FIG1 Robert O. Muller sat in his
wheelchair through a full day of testimony in the Institute of Medicine's
(IOM) inquiry into posttraumatic stress disorder (PTSD), waiting for the words
of insight that never came.
Courtesy of Alliance for Security, Inc.
To Muller, the origins of PTSD have as much to do with a war's place in
society as it does with a soldier's personal experience in combat.
He speaks with some authority. Muller took a bullet in the spine in 1969
while serving as a Marine lieutenant in Vietnam and spent over a year in a
Veterans Administration hospital. He helped found and is now the chair of the
Vietnam Veterans of America Foundation in Washington, D.C. Implied in the
Department of Veterans Affairs' (VA) request to the IOM was a reminder that
the distress of Vietnam War veterans was for so long not acknowledged by those
charged with their care.
"Fighting the war was disturbing, but we got our arms around
it," he continued. "But later we understood that the war wasn't
what we had been told it was. We were lied to. We felt a profound sense of
betrayal, a cavalier abuse of trust."
If there is some necessity, purpose, or meaning to trauma, soldiers can
deal with it, he said. But if not, then problems arise. Once public support
for the Vietnam War was lost, veterans had greater difficulty readjusting to
their lives back in the United States. One result of that was PTSD.
"Posttraumatic stress disorder gave the VA a hook to hang the vets'
dysfunctionality on," said Muller in an interview after the IOM meeting."
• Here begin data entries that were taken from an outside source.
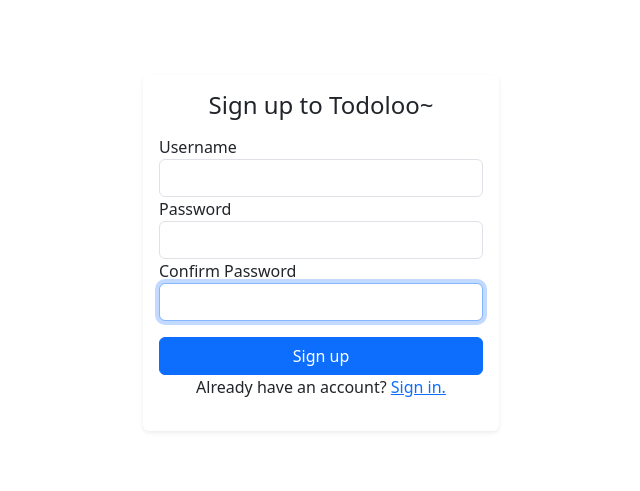
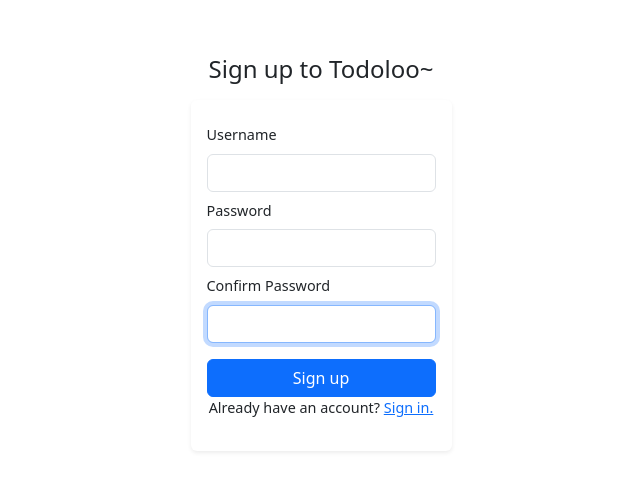
Before and after one commit to sappoPrivy/Simple_fullstack_webapplication_with_authentication, a React (Vite) app in the folder frontend/: page /register in a window 1280 px wide. Shown: the part 147-638 px from the top of the page, without its empty margins (319-959 px from the left). Built offline with nearby package versions, Linux system fonts and the light colour scheme.

Commit message:
Added custom style code, Changed style

```diff
--- a/frontend/src/components/Alert.tsx
+++ b/frontend/src/components/Alert.tsx
@@ -1,4 +1,5 @@
 import React, { ReactNode } from "react";
+import "/home/sappo/simple_fullstack_app/frontend/src/styles/Alert.css";
 
 interface Props {
   children: ReactNode;
@@ -8,19 +9,17 @@ interface Props {
 
 export const Alert = ({ children, color, onClose }: Props) => {
   return (
-    <div className={"alert alert-" + color + " alert-dismissible"} role="alert">
+    <div
+      className={"alert alert-" + color + " alert-dismissible custom-font-size"}
+      role="alert"
+    >
       {children}
       <button
         type="button"
-        className="btn-close"
+        className="btn-close custom-size custom-color"
         data-bs-dismiss="alert"
         aria-label="Close"
         onClick={onClose}
-        style={{
-          width: "0.75em",
-          height: "0.75em",
-          fontSize: "0.75em",
-        }}
       ></button>
     </div>
   );
--- a/frontend/src/components/CardBox.tsx
+++ b/frontend/src/components/CardBox.tsx
@@ -2,17 +2,14 @@ import React, { ReactNode } from "react";
 
 interface Props {
   children: ReactNode;
-  heading: string;
+  //heading: string;
 }
 
-export const CardBox = ({ children, heading }: Props) => {
+export const CardBox = ({ children /*, heading*/ }: Props) => {
   return (
     <>
       <div className="card border-0 shadow-sm">
-        <div className="card-body">
-          <h4 className="card-title mb-3 text-center">{heading}</h4>
-          {children}
-        </div>
+        <div className="card-body">{children}</div>
       </div>
     </>
   );
--- a/frontend/src/components/InputField.tsx
+++ b/frontend/src/components/InputField.tsx
@@ -10,8 +10,8 @@ interface Props {
 
 export const InputField = ({ id, type, label, value, onChange }: Props) => {
   return (
-    <div className="form-group">
-      <label>{label}</label>
+    <div className="form-group mt-2">
+      <label className="mb-2">{label}</label>
       <input
         type={type}
         id={id}
--- a/frontend/src/pages/Login.tsx
+++ b/frontend/src/pages/Login.tsx
@@ -1,9 +1,8 @@
-import React, { useEffect, useState } from "react";
+import React, { useState } from "react";
 import { Link } from "react-router-dom";
 import { InputField } from "../components/InputField";
 import { CardBox } from "../components/CardBox";
 import { Button } from "../components/Button";
-import axios from "axios";
 import { Alert } from "../components/Alert";
 
 export const Login = () => {
@@ -11,11 +10,7 @@ export const Login = () => {
   const [password, setPassword] = useState("");
   const [alertVisible, setAlertVisibility] = useState(false);
   const [message, setMessage] = useState("");
-  const [loggedIn, setLoggedIn] = useState(false);
-
-  // useEffect(() => {
-  //   console.log("Code with Sappis");
-  // });
+  //const [loggedIn, setLoggedIn] = useState(false);
 
   const handleLogin = async (e: { preventDefault: () => void }) => {
     e.preventDefault();
@@ -43,7 +38,7 @@ export const Login = () => {
       }
       // User does not exist
       else {
-        setMessage("Username or password incorrect");
+        setMessage("Incorrect username or password.");
         setAlertVisibility(true);
       }
     }
@@ -53,13 +48,14 @@ export const Login = () => {
     <div className="d-flex align-items-center vh-100">
       <div className="container">
         <div className="row justify-content-center">
-          <div className="col-md-6 col-lg-4 col-8">
+          <div className="col-xl-3 col-lg-4 col-md-6 col-7">
+            <h4 className="mb-3 text-center ">Sign in to Todoloo~</h4>
             {alertVisible && (
               <Alert color="danger" onClose={() => setAlertVisibility(false)}>
                 {message}
               </Alert>
             )}
-            <CardBox heading="Sign in to Todoloo~">
+            <CardBox>
               <form>
                 <InputField
                   label="Username"
--- a/frontend/src/pages/Register.tsx
+++ b/frontend/src/pages/Register.tsx
@@ -48,13 +48,14 @@ export const Register = () => {
     <div className="d-flex align-items-center vh-100">
       <div className="container">
         <div className="row justify-content-center">
-          <div className="col-md-6 col-lg-4 col-8">
+          <div className="col-xl-3 col-lg-4 col-md-6 col-7">
+            <h4 className="mb-3 text-center ">Sign up to Todoloo~</h4>
             {alertVisible && (
               <Alert color="danger" onClose={() => setAlertVisibility(false)}>
                 {message}
               </Alert>
             )}
-            <CardBox heading="Sign up to Todoloo~">
+            <CardBox>
               <form>
                 <InputField
                   label="Username"
--- /dev/null
+++ b/frontend/src/styles/Alert.css
@@ -0,0 +1,8 @@
+body{
+  font-size: 0.9rem !important;
+}
+
+.btn-close.custom-size {
+  font-size: 0.6em;
+  margin-top: 0.3em;
+}
```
Until they got that hook, the problems of veterans weren't addressed.
The VA initially medicalized and privatized a larger societal
The social and political dimensions of war and trauma never surfaced at the
IOM meeting, said Muller. "PTSD has become fully medicalized, and
psychologists, psychiatrists, and policymakers can't acknowledge that moral
ambiguity will become part of the psychological difficulty in
"The doctors [at the IOM meeting] are not going to touch the
political question of whether the war was right or wrong," he said. He
fears similar issues will affect the current crop of veterans now fighting in
Iraq as American society views that war as unnecessary. "When these vets
come out of the military bubble, there will be a problem."